| WHAT THE TASK ASKS |
Return, from the material below, each line in which "matplotlib" occurs.

*** DATA ***

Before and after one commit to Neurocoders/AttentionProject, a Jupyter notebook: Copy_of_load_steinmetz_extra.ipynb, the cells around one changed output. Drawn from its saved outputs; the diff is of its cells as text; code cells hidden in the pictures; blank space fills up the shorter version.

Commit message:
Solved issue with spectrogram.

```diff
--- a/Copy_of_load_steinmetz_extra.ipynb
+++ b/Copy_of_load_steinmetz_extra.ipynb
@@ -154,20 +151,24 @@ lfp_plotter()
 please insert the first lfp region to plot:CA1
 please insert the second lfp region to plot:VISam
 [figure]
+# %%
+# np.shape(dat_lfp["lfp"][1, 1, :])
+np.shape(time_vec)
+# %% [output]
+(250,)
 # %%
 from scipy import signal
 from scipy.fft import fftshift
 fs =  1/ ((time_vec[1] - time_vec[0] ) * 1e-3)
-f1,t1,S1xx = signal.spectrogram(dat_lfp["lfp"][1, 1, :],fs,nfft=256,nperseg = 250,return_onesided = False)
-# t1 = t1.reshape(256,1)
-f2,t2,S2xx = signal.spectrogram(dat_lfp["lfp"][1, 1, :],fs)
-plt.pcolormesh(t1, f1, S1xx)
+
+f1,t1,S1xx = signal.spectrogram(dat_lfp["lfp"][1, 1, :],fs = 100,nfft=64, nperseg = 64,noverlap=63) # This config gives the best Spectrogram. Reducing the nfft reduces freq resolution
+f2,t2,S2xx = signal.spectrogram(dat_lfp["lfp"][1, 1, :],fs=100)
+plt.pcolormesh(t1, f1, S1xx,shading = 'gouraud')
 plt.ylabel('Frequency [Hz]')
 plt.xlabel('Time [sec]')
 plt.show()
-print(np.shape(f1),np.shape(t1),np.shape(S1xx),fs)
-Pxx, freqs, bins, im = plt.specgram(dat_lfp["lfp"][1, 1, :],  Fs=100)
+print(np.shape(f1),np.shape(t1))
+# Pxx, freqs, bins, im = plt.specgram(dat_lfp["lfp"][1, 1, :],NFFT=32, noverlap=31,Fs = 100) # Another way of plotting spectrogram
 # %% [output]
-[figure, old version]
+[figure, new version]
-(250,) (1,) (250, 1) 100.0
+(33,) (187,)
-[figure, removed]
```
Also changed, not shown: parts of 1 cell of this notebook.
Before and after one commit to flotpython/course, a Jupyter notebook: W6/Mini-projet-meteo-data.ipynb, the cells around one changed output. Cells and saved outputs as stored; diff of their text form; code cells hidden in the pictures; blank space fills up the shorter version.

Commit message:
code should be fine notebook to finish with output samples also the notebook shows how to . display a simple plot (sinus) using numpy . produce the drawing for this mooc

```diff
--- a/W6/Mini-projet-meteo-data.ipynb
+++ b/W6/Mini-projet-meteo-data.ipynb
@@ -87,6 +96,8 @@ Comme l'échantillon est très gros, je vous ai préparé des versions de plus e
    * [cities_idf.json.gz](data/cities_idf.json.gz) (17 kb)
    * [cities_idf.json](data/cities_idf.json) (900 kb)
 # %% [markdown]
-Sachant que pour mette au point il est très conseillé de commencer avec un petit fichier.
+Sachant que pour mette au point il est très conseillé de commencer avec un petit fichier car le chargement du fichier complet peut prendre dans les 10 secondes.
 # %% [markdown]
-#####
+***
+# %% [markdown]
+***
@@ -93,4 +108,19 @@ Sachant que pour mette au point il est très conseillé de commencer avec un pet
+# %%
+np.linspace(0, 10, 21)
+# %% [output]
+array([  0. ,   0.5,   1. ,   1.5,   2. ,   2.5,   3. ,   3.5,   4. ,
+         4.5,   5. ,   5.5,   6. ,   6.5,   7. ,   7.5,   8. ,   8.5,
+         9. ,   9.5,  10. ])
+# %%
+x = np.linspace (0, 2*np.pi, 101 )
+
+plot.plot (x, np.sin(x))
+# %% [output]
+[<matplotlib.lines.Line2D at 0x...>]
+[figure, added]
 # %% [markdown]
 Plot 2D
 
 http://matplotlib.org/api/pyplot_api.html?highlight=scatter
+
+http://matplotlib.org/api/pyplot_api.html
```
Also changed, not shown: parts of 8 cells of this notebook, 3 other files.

***

| THE COMPLETED TASK |
+[<matplotlib.lines.Line2D at 0x...>]
 http://matplotlib.org/api/pyplot_api.html?highlight=scatter
+http://matplotlib.org/api/pyplot_api.html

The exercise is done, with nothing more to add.